KeywordsRussian wheat aphid Noncultivated hosts Reproduction Development Temperature
We would like to thank Jeff Rudolph for maintaining the RWA2 colony. This research was supported by the Colorado Agricultural Experiment Station Project 646, Biology and Management of Russian Wheat aphid, Diuraphis noxia (Kurdjumov), in Colorado.
- Behle RW, Michels GJ (1990) Russian wheat aphid (Homoptera, Aphididae) development, reproduction, and survival on wheat and rye grown in 4 host-plant media. Southwestern Entomol 15:109–121Google Scholar
- Burd JD, Butts RA, Elliot NC, Shufran KA (1998) Seasonal development, overwintering biology, and host plant interactions of Russian wheat aphid (Homoptera: Aphididae) in North America. In: Quisenberry SS, Peairs FB (eds) A response model for an introduced pest—the Russian wheat aphid. Thomas Say Publ. in Entomol., Entomol. Soc. Amer., Lanham, MD, pp 65–99Google Scholar
- Girma M, Wilde G, Reese JC (1990) Influence of temperature and plant-growth stage on development, reproduction, life-span, and intrinsic rate of increase of Russian wheat aphid (Homoptera: Aphididae). Environ Entomol 19:1438–1442Google Scholar
- Morrison WP, Peairs FB (1998) Response model concept and economic impact. In Quisenberry SS, Peairs FB(eds) A response model for an introduced pest—the Russian wheat aphid. Thomas Say Publ. in Entomol., Entomol. Soc. Amer., Lanham, MD, pp 1–11Google Scholar
- Ni XZ, Quisenberry SS (1997) Effects of wheat leaf epicuticular structure on host selection and probing rhythm of Russian wheat aphid (Homoptera: Aphididae). J Econ Entomol 90:1400–1407Google Scholar
- Porter DR, Burd JD, Shufran KA, Webster JA, Teetes GL (1997) Greenbug (Homoptera: Aphididae) biotypes: selected by resistant cultivars or pre-adapted opportunists? J Econ Entomol 90(5):1055–1065Google Scholar
- Randolph T, Weiland A, Peairs F, Walker C, Pucherelli S (2011) Occurrence of Russian wheat aphid (Homoptera: Aphididae) on non-cultivated grasses within Colorado montane environments.
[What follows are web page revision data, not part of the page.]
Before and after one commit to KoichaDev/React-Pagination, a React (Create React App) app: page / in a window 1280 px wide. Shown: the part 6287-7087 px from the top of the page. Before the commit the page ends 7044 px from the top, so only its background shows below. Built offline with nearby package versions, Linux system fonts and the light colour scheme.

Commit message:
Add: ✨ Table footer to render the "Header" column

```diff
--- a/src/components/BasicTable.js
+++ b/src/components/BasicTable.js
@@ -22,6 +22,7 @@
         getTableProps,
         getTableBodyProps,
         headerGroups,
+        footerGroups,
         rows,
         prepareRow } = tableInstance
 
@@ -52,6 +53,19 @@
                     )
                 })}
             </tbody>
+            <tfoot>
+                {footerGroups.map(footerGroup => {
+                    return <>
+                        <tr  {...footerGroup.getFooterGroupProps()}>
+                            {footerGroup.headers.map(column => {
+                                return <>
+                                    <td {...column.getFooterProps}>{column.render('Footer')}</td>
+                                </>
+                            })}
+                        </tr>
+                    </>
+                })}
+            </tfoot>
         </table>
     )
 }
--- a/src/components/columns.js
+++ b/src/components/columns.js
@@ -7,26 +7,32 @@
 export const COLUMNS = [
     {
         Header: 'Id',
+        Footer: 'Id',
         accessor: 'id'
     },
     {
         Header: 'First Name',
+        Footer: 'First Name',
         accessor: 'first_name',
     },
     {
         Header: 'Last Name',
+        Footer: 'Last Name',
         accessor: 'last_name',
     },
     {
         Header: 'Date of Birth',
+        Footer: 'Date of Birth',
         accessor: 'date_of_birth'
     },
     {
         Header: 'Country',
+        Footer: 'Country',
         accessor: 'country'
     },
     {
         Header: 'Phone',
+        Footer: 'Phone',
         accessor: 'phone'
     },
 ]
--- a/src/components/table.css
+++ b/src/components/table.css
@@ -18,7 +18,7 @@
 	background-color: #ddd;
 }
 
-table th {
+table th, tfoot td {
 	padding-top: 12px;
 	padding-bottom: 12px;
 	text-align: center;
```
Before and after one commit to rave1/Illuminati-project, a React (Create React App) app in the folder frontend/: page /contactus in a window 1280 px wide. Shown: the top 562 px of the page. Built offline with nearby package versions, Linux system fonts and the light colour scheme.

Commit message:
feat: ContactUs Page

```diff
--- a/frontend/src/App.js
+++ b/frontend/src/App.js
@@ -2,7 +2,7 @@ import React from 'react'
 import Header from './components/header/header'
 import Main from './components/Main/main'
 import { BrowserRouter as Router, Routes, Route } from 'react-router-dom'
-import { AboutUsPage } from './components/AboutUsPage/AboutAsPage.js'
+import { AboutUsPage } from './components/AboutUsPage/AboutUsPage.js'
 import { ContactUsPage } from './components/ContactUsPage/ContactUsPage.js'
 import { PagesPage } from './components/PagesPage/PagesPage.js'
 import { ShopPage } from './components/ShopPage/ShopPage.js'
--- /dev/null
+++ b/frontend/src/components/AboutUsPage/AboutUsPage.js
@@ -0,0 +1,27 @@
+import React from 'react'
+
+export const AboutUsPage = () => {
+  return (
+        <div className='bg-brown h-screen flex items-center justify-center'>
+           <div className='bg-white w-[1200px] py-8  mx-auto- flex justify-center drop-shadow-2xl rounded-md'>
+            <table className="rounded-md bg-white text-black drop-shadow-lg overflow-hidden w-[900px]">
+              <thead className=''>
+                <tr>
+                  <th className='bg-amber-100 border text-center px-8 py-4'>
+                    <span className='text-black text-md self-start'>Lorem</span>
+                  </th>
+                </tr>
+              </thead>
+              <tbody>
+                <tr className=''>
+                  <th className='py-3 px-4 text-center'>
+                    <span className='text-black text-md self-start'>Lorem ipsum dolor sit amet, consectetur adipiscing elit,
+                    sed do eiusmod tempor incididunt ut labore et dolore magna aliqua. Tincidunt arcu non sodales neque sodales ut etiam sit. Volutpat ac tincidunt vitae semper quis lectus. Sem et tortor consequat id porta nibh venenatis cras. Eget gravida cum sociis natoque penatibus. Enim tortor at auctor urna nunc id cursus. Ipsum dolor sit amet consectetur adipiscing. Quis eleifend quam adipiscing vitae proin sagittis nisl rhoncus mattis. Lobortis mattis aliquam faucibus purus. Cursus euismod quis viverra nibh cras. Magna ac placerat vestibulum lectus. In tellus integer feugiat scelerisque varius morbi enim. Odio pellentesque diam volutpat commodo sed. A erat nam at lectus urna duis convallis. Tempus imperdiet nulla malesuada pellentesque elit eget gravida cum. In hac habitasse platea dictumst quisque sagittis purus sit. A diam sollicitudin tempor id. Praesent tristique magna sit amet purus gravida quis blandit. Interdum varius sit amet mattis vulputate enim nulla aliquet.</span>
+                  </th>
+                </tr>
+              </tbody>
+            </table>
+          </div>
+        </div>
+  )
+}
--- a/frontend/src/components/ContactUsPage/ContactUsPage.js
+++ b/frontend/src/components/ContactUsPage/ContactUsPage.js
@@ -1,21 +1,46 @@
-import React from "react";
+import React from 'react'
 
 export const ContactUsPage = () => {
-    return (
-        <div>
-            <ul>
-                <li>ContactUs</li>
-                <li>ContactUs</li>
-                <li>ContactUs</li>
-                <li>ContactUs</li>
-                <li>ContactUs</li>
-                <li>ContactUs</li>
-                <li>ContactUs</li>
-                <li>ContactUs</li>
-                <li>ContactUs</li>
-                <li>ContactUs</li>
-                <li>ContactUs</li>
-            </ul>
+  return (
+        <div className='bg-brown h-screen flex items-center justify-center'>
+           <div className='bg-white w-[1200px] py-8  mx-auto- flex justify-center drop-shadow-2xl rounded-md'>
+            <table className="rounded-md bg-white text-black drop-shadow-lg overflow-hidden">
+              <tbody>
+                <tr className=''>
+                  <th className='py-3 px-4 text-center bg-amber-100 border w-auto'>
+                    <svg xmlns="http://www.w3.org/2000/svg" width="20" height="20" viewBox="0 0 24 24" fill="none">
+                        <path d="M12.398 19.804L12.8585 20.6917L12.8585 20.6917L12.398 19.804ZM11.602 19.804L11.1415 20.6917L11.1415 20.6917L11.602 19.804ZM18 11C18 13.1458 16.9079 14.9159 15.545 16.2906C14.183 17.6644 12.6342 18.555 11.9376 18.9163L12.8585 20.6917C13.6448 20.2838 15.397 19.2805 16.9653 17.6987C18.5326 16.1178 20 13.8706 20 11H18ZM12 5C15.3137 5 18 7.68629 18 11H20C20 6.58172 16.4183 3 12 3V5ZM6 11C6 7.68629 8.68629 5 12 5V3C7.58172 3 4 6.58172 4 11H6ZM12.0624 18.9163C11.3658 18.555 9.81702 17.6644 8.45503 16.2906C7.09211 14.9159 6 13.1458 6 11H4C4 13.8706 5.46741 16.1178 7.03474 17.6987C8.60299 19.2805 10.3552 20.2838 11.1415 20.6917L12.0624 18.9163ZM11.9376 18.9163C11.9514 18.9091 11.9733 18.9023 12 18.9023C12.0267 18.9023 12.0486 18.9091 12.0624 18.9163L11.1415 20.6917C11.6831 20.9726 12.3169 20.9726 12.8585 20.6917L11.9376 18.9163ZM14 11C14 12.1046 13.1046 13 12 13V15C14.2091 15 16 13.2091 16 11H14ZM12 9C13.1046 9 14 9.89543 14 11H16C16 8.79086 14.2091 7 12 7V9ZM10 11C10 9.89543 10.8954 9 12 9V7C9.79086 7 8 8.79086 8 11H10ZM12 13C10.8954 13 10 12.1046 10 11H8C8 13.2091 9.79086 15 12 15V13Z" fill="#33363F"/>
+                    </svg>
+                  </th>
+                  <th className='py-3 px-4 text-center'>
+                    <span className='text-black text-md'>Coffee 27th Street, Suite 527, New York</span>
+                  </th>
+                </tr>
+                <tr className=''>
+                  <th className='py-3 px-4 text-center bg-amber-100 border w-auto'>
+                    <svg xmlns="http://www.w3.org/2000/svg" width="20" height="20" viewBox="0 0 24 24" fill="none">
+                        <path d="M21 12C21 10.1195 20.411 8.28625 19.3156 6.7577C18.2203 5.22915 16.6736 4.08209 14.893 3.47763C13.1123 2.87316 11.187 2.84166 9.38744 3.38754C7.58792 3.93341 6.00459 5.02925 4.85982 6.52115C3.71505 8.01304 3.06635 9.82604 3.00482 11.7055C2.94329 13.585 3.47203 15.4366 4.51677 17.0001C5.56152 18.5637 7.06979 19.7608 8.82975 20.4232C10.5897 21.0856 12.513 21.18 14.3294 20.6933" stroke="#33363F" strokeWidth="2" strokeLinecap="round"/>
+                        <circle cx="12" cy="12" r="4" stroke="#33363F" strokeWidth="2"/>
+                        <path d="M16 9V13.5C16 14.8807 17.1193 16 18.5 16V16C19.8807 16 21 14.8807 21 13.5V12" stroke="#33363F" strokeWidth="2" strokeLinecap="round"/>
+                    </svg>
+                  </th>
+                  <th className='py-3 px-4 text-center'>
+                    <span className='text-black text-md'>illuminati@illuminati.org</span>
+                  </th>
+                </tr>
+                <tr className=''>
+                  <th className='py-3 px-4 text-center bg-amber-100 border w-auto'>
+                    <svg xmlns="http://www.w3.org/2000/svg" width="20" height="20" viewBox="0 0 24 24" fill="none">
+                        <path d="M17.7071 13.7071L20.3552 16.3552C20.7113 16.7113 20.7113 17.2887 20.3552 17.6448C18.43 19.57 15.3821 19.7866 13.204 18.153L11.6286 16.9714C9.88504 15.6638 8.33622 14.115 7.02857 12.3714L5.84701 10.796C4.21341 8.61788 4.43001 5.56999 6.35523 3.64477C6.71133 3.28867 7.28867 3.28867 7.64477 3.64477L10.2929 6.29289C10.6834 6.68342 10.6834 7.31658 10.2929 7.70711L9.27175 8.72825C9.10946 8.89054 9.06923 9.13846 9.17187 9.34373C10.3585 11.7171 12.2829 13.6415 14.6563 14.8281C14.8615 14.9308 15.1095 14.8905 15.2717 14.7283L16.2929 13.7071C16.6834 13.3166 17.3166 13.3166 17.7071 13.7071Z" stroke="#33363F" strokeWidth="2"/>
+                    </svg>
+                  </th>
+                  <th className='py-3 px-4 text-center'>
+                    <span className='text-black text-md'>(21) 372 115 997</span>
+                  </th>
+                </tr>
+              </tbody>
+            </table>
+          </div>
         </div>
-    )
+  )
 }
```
Colorado State University Agricultural Experiment Station Technical Bulletin TB11-01:1–19Google Scholar
- SAS Institute (2005) Statistics and graphics guide. Version 9. SAS Inst, Cary, NCGoogle Scholar